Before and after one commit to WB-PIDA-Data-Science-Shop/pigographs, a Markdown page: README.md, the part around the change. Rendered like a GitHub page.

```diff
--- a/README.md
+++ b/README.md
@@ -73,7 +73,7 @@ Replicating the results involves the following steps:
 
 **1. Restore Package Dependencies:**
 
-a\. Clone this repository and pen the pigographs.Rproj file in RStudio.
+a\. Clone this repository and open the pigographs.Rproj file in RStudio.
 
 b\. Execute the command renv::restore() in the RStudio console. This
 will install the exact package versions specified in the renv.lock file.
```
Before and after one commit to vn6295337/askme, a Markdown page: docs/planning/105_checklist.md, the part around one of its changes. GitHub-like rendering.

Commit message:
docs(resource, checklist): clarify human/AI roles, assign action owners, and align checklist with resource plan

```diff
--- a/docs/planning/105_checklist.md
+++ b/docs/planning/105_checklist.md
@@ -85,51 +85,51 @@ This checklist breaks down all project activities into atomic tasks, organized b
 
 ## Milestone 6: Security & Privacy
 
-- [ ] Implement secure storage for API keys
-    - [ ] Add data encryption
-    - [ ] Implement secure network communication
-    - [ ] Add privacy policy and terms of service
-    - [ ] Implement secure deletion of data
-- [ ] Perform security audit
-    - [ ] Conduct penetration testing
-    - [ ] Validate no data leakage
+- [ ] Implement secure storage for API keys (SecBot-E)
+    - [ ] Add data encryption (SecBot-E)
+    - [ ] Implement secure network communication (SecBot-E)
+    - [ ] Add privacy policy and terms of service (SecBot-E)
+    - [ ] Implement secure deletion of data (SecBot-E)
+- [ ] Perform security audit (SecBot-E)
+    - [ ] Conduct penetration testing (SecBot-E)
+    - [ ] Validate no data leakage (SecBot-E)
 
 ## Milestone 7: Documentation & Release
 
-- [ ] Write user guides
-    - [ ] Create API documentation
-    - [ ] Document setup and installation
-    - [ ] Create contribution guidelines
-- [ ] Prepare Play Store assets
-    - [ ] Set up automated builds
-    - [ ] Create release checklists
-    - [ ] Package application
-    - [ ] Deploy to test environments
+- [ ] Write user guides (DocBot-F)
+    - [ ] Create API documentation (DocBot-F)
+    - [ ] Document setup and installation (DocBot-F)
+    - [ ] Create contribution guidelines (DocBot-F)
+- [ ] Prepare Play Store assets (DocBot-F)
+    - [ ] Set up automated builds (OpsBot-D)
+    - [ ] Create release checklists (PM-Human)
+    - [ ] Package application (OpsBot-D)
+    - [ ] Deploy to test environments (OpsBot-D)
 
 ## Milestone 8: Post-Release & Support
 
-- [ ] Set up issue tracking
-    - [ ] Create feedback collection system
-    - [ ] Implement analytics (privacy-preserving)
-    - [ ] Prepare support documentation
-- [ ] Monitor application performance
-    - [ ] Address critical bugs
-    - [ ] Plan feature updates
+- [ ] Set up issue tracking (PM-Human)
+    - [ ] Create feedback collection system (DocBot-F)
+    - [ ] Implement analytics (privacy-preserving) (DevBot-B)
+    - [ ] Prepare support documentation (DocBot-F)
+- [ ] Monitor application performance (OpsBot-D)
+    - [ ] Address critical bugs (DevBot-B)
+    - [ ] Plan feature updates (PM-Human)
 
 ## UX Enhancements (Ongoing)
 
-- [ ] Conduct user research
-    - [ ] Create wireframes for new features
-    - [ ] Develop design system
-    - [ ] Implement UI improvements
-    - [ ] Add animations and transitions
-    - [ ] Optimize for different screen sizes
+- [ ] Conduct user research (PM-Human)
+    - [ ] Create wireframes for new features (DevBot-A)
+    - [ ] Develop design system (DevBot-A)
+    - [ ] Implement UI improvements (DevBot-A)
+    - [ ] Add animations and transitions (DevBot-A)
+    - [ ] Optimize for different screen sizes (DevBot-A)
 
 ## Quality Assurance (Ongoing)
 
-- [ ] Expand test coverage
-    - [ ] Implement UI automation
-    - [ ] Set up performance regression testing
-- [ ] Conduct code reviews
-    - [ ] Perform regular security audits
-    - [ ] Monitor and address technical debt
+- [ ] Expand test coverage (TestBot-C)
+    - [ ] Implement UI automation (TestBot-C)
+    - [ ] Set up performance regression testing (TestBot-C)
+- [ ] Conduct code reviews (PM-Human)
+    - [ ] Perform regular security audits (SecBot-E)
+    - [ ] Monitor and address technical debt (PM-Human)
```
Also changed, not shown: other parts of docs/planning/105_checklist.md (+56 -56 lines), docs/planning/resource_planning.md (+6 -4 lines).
◇ ◇ ◇ ◇ ◇
- WORK TO COMPLETE -
In the entries above, find every line with the word "DocBot" and list it.

- REPLY -
+- [ ] Write user guides (DocBot-F)
+    - [ ] Create API documentation (DocBot-F)
+    - [ ] Document setup and installation (DocBot-F)
+    - [ ] Create contribution guidelines (DocBot-F)
+- [ ] Prepare Play Store assets (DocBot-F)
+    - [ ] Create feedback collection system (DocBot-F)
+    - [ ] Prepare support documentation (DocBot-F)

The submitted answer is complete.